- Biological Machines: Michel Maharbiz, an assistant professor at the University of California, Berkeley, has developed interfaces between machines and living systems that could give rise to a new generation of cyborg devices. Michel's wirelessly controlled beetle could one day be used for surveillance or search-and-rescue missions. For more information: Biological Machines
- $100 Genome: Han Cao, founder of BioNanomatrix, has designed a nanofluidic chip that could dramatically lower the cost of genome analysis. Cao's chip could cut DNA sequencing costs dramatically. Combined with the right sequencing technology, Cao’s chip could allow doctors to tailor medical treatment to a patient’s unique genetic profile, map new genes linked to specific diseases, and quickly identify new viruses and outbreaks. For more information: $100 Genome

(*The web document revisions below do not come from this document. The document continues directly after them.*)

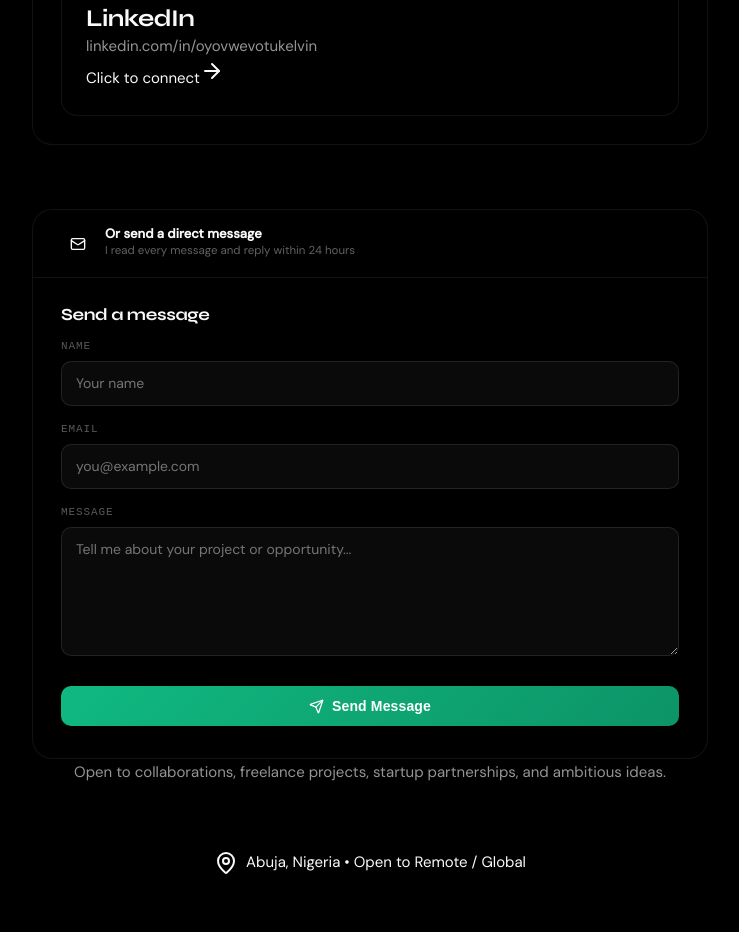
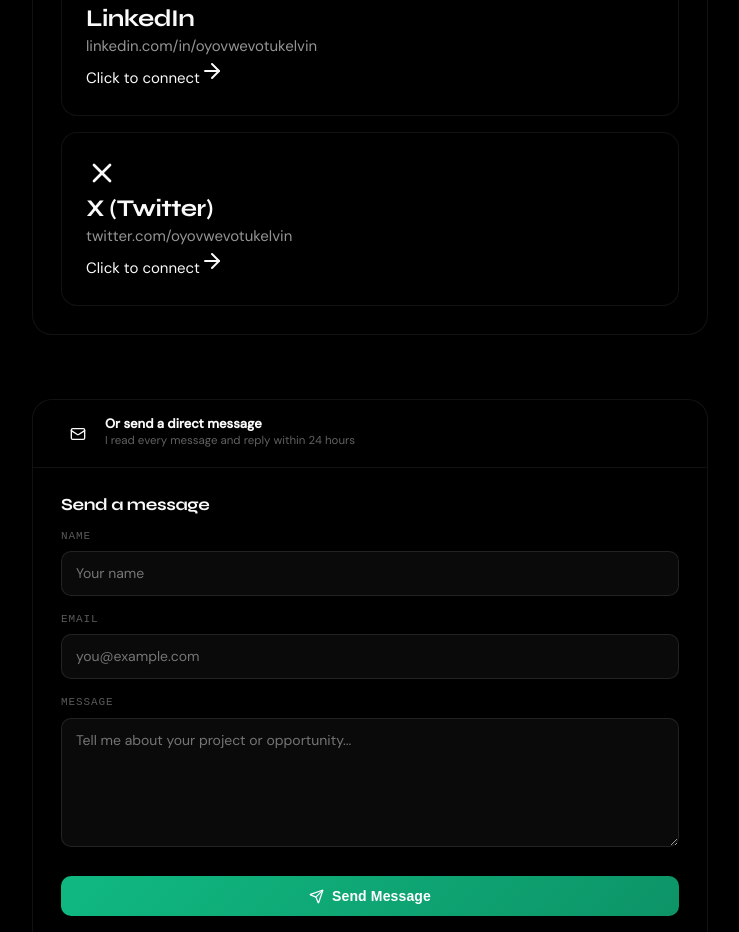
Before and after one commit to oyovwevotukelvino-byte/MY-PORTFOLIO, a React (Vite) app: page / in a window 1280 px wide. Shown: the part 8120-9052 px from the top of the page, without its empty margins (270-1009 px from the left). Built offline with nearby package versions, Linux system fonts and the light colour scheme.

Commit message:
modified contact

```diff
--- a/index.html
+++ b/index.html
@@ -19,14 +19,14 @@
     <meta property="og:type" content="website" />
 
     <meta
-      property="og:title"
-      content="Kelvin Oyovwevotu | Software Developer"
-    />
+     property="og:title"
+     content="Kelvin Oyovwevotu | Full Stack Software Engineer"
+   />
 
     <meta
-      property="og:description"
-      content="Explore my portfolio featuring fintech platforms, SaaS products, and modern web experiences."
-    />
+     property="og:description"
+     content="Full Stack Software Engineer building fintech platforms, SaaS products, AI-powered applications, and scalable digital experiences."
+   />
 
     <meta
       property="og:url"
--- a/src/data/contact.js
+++ b/src/data/contact.js
@@ -4,7 +4,12 @@
 // This avoids any icon name mismatch in Contact.jsx.
 // ============================================================
 
-import { Mail, Phone, MapPin, MessageCircle, Link } from "lucide-react";
+import {
+  Mail,
+  MessageCircle,
+  Link,
+  X
+} from "lucide-react";
 
 export const contactConfig = {
   contacts: [
@@ -40,6 +45,14 @@ export const contactConfig = {
   link: 'https://www.linkedin.com/in/oyovwevotukelvin/',
   primary: false,
 },
+{
+  id: 5,
+  title: "X (Twitter)",
+  desc: "twitter.com/oyovwevotukelvin",
+  icon: X,
+  link: "https://twitter.com/0yovwevotu",
+  primary: false,
+},
   ],
 
   location: 'Abuja, Nigeria • Open to Remote / Global',
```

- Racetrack Memory: IBM fellow Stuart Parkin has created an entirely new type of data storage on an ultradense memory chip using magnetic nanowires. This “racetrack memory” could eventually replace all other forms of computer memory and lead to tiny, rugged, and inexpensive portable devices. For more information: Racetrack Memory
- HashCache: Vivek Pai, a computer scientist at Princeton University, has created a new method for storing Web content that could make Internet access speedier and more affordable around the world. For more information: HashCache
- Intelligent Software Assistant: Adam Cheyer, cofounder of the Silicon Valley startup Siri, is leading the design of powerful new software that acts as a personal aide. This virtual personal-assistant software helps users interact more effectively with Web services to complete tasks such as booking travel or finding entertainment. For more information: Intelligent Software Assistant
- Software-Defined Networking: Stanford computer scientist Nick McKeown believes that remotely controlling network hardware with software can bring the Internet up to speed. He has developed a standard called OpenFlow that allows researchers to tap into Internet switches and routers to easily test new networking technologies with the click of a mouse—all without interrupting normal service. For more information: Software-Defined Networking
- Nanopiezotronics: Zhong Lin Wang, a materials scientist at Georgia Tech, is pioneering the field of nanopiezotronics. Wang is creating piezoelectric nanowires that generate electricity using tiny environmental vibrations; he believes they could power implantable medical devices and serve as tiny sensors. For more information: Nanopiezoelectronics
Some of this year's choices, such as #3 – paper-based medical tests and #8 – Intelligent software that acts as a personal assistant, could reach the market within a year. Others, like #4 – biological machines and #10 nanopiezotronics, could take longer but promise fundamental shifts in fields from computing to medicine, communications to manufacturing. Its worth noting that three of the technologies are nanotechnology-based: #5, #6, and #10.
For more information, see Technology Review's article 10 Emerging Technologies of 2009 . Also the prior year's articles are also interesting to read